- Work instructions -
The answer must consist of every line from the data that holds "todo".

===== Data to examine =====

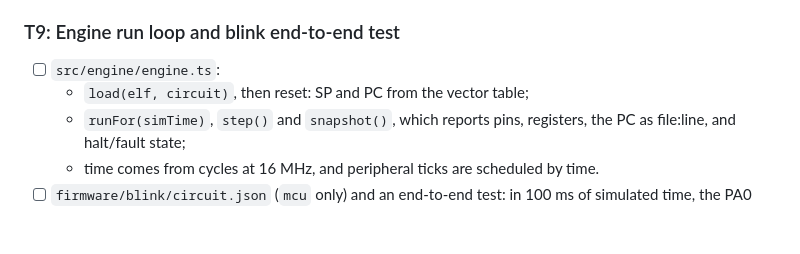
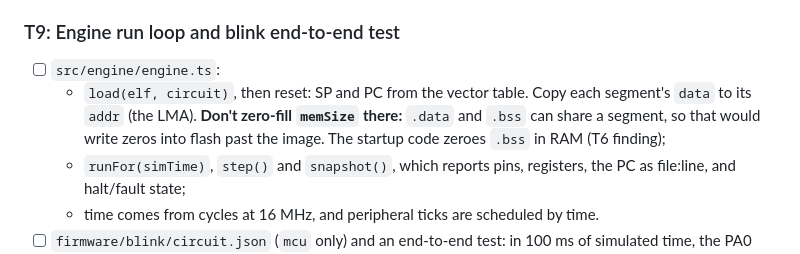
Before and after one commit to dishishshawn/stm32-sim, a Markdown page: tasks/todo.md, the part around the change. Drawn GitHub-style; blank space fills up the shorter version.

Commit message:
T9 card: don't zero-fill memSize at the LMA (T6 finding)
Co-Authored-By: Claude Opus 5.5 <noreply@anthropic.com>

```diff
--- a/tasks/todo.md
+++ b/tasks/todo.md
@@ -236,7 +236,10 @@ definition list. **Size:** M.
 ### T9: Engine run loop and blink end-to-end test
 
 - [ ] `src/engine/engine.ts`:
-  - `load(elf, circuit)`, then reset: SP and PC from the vector table;
+  - `load(elf, circuit)`, then reset: SP and PC from the vector table. Copy each
+    segment's `data` to its `addr` (the LMA). **Don't zero-fill `memSize` there:**
+    `.data` and `.bss` can share a segment, so that would write zeros into flash
+    past the image. The startup code zeroes `.bss` in RAM (T6 finding);
   - `runFor(simTime)`, `step()` and `snapshot()`, which reports pins, registers, the
     PC as file:line, and halt/fault state;
   - time comes from cycles at 16 MHz, and peripheral ticks are scheduled by time.
```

=====

- Solution to this task -
Before and after one commit to dishishshawn/stm32-sim, a Markdown page: tasks/todo.md, the part around the change. Drawn GitHub-style; blank space fills up the shorter version.
--- a/tasks/todo.md
+++ b/tasks/todo.md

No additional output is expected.